Thursday, July 24, 2008

McCain's Foreign Policy Frustration

Joe Klein has a good column online at Time discussing McCain's sudden foreign policy crisis.

And I don't think it's over the top to call it a crisis, given that foreign policy is really all McCain brings to the table.
McCain's greatest claim to the presidency — his overseas expertise — now seems squandered. He has appeared brittle and inflexible, slow to adapt to changes on the ground, slow to grasp the full implications not only of the improving situation in Iraq but also of the worsening situation in Afghanistan and especially Pakistan. Some will say this behavior raises questions about his age. I'll leave those to gerontologists.
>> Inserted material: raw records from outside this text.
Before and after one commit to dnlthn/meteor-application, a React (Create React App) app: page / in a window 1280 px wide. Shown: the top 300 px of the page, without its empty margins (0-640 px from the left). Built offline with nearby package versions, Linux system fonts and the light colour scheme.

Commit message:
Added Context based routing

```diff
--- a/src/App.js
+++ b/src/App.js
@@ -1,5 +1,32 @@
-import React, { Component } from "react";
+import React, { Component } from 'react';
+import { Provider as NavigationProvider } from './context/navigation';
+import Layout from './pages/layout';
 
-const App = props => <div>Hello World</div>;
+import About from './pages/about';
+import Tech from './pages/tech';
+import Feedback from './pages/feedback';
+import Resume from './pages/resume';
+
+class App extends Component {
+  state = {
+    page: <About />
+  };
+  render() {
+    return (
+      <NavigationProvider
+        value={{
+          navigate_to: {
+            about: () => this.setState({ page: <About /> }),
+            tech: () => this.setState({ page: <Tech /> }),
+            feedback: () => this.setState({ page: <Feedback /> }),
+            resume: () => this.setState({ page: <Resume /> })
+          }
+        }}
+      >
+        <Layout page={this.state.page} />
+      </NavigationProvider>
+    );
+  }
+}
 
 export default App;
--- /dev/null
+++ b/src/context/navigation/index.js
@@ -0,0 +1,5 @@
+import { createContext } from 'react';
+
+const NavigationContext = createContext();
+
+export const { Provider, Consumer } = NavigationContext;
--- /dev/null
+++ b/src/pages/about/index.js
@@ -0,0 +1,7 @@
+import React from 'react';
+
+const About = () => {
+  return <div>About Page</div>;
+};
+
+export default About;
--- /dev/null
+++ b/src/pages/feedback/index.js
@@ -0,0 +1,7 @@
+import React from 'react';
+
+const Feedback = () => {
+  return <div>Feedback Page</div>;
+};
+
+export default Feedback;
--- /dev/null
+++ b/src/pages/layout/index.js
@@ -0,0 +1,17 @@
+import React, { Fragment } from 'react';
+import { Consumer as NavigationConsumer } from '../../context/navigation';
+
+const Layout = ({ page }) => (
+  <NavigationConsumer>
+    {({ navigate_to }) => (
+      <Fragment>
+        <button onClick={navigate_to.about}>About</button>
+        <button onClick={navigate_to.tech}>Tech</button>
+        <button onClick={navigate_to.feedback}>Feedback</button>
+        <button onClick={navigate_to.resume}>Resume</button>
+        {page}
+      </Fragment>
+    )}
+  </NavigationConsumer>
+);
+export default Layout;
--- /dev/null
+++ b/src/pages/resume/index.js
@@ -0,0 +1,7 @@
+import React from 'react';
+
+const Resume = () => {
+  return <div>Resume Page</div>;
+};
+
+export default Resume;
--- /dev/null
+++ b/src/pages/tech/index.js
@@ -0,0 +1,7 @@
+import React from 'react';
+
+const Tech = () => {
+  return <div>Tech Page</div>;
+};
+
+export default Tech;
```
A more obvious explanation is that McCain has straitjacketed himself in an ideology focused more on enemies (real and imagined) than on opportunities. "It is impossible to ignore the many striking parallels between [McCain] and the so-called neoconservatives (many of whom are vocal and visible supporters of his candidacy)," writes the Democratic diplomat Richard Holbrooke in a forthcoming issue of Foreign Affairs. "I don't know if John has become a neocon," says a longtime friend of the Senator's, "but he sure has surrounded himself with them."
Clearly, Klein just doesn't see McCain as having any real foreign policy wisdom and he makes some good points. Klein concludes
He has also taken a rather exotic line on Russia, which he wants to drum out of the G-8 organization of major industrial powers (a foolish proposal, since none of the other G-8 members would abide by it). His notion of a "League of Democracies" seems a transparent attempt to draw a with-us-or-against-us line in the sand against Russia and China. But that's the point: McCain would place a higher priority on finding new enemies than on cultivating new friends.

The sudden collapse of McCain's Middle East policy is a stunning event, although McCain's regional stridency raised questions from the start. This is a long campaign — with, I fearlessly predict, at least one major Obama downdraft to come — but John McCain seems panicked, and in deep trouble now.[emphasis mine]
There is no question that Obama is going to have a set back. Having been here so many times I really struggle not to get over-confident about this race. It's going to be fun to watch it all play out, and I have a feeling it will stay close until the last week.

No comments: